MILLENNIALS DRIVING SPICY FAST FOOD TREND
If you want to know why fast food menus are being overloaded with hot flavors and extra spicy sauces, look no further than millennials and their “adventurous” tastes. Walk into almost any chain restaurant in America and you’re sure to encounter spicy new menu items that’ll put a little sweat on your brow, writes Brad Tuttle.
WHY THE SIMPLE BREAKFAST SANDWICH’S POPULARITY ENDURES
Via The New York Times
A new eatery called BEC that’s set to open in New York City’s Chelsea neighborhood will offer ethnic takes on the traditional egg, cheese and meat breakfast sandwich, including a Greek version with lamb sausage and feta cheese. The simple breakfast sandwich remains a staple in the city, where the pace of life demands a fast, foil-wrapped meal that can be eaten on the go, writes Pete Wells.
OYSTER ORDERS ON THE RISE
Via Nation’s Restaurant News

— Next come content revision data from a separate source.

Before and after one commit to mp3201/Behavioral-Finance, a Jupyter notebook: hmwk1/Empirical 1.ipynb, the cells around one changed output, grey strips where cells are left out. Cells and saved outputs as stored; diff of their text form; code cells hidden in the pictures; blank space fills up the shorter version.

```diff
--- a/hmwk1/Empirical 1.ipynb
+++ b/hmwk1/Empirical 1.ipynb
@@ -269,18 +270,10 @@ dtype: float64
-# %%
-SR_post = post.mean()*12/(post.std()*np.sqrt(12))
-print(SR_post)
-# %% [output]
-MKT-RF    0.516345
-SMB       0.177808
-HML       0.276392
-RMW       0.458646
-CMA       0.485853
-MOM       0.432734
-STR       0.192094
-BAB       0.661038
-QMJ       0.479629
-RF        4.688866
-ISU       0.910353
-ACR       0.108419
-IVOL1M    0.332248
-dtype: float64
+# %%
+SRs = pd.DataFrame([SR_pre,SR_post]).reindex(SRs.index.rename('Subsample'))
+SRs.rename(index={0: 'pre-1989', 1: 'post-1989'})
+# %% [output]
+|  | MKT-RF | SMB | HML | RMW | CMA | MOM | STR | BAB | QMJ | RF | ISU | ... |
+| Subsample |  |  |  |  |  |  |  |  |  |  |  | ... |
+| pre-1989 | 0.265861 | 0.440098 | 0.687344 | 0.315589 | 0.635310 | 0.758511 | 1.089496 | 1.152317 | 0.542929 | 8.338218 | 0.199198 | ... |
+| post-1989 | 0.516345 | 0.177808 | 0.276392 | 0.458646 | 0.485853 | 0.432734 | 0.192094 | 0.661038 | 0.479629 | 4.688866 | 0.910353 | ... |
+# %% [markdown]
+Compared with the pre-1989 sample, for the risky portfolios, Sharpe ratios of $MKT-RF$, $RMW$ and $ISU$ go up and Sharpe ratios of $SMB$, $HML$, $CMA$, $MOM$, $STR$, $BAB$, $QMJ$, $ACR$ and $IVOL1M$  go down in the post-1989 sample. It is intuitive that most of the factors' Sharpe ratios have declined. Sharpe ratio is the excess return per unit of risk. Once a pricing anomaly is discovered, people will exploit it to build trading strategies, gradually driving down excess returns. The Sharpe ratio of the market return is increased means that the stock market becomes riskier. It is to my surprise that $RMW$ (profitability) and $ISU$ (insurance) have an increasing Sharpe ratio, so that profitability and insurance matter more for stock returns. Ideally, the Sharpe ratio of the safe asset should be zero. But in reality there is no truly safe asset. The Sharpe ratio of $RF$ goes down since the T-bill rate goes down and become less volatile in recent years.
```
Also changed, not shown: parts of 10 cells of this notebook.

Chef Jeremy Sewall, owner of Boston restaurants Island Creek Oyster Bar and Row 34, says demand for oysters continues to increase as the previously over-harvested seafood makes a population comeback. Oysters clean water systems and boast a high protein content, benefiting the environment and diners alike.
FOOD BRANDS RESPOND TO CONSUMER DEMAND FOR SIMPLER INGREDIENTS

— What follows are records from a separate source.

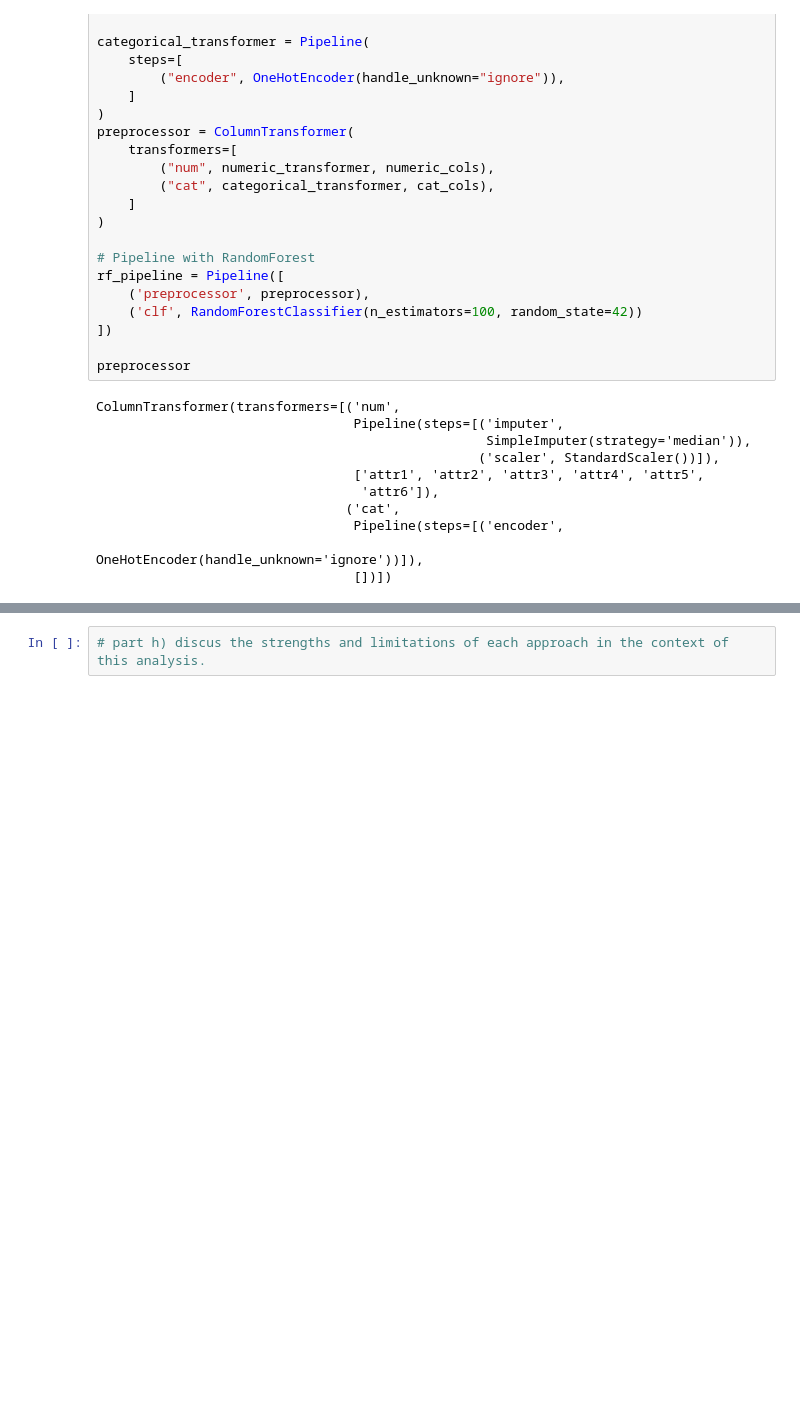
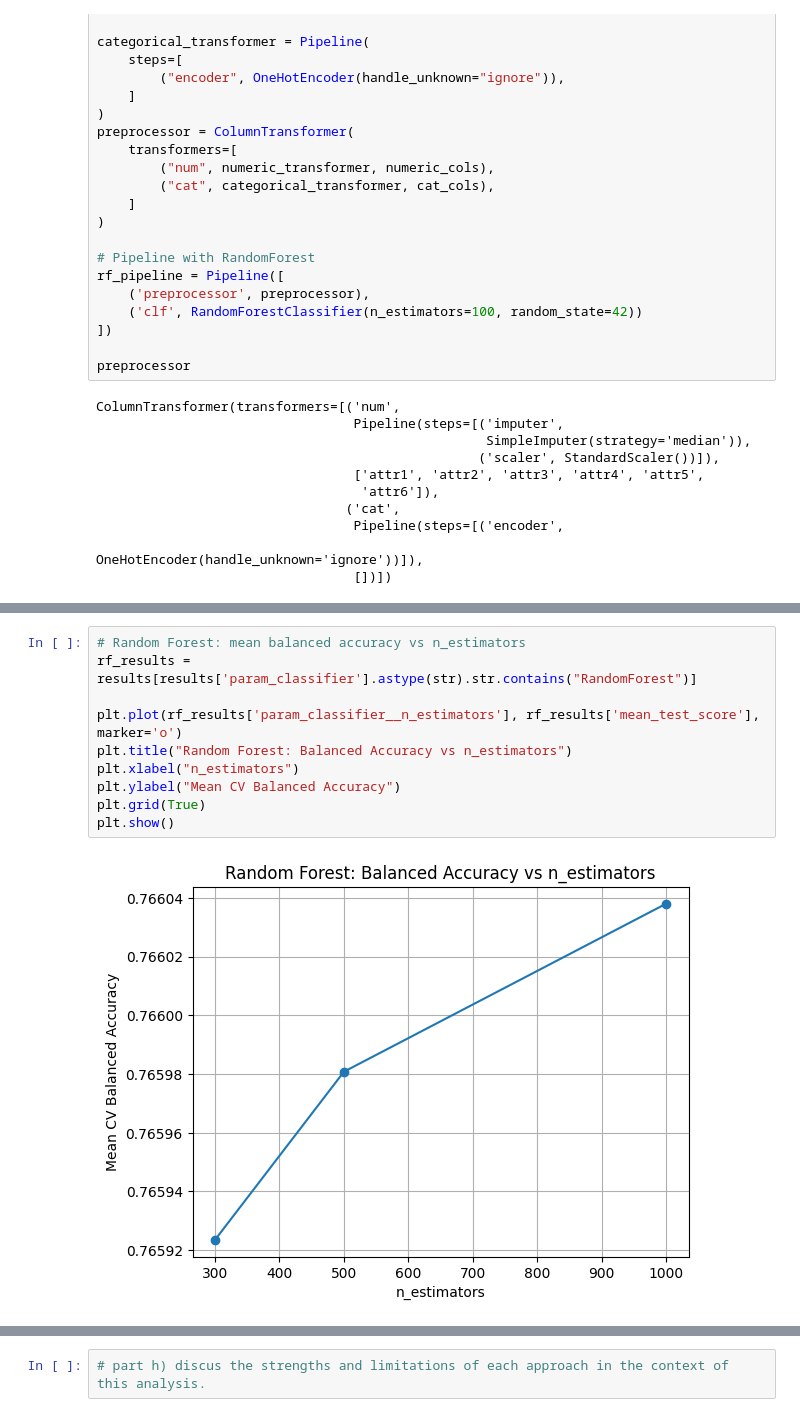
Before and after one commit to bpickett14/MATH3310_FA_2025_P02_G02_Pickett-Cardona, a Jupyter notebook: notebooks/project2.ipynb, the cells around one changed output, grey strips where cells are left out. Cells and saved outputs as stored; diff of their text form; blank space fills up the shorter version.

```diff
--- a/notebooks/project2.ipynb
+++ b/notebooks/project2.ipynb
@@ -282,0 +283,12 @@ if not dt_results.empty:
+# %%
+# Random Forest: mean balanced accuracy vs n_estimators
+rf_results = results[results['param_classifier'].astype(str).str.contains("RandomForest")]
+
+plt.plot(rf_results['param_classifier__n_estimators'], rf_results['mean_test_score'], marker='o')
+plt.title("Random Forest: Balanced Accuracy vs n_estimators")
+plt.xlabel("n_estimators")
+plt.ylabel("Mean CV Balanced Accuracy")
+plt.grid(True)
+plt.show()
+# %% [output]
+[figure, added]
```
Also changed, not shown: parts of 15 cells of this notebook.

Nestle, Kraft Foods, General Mills and other top food companies are altering product formulations to include simpler ingredients and less sugar. In a shopper survey, 62% of consumers said they seek out minimally processed foods, and 53% prefer foods and beverages with a short list of recognizable ingredients, according to the Natural Marketing Institute. Nestle recently reduced the amount of sugar in its Nesquik powdered milk, and General Mills removed the artificial sweetener aspartame from its Yoplait Light yogurts.
KIND BARS GET WARNING FROM FDA ABOUT HEALTH CLAIMS
Via ABC News
The FDA sent a warning letter to KIND Healthy Snacks, saying labels on its snack bars make health claims that the products do not meet “healthy” criteria. My favorite response to this was from registered dietitian Cynthia Sass for Health.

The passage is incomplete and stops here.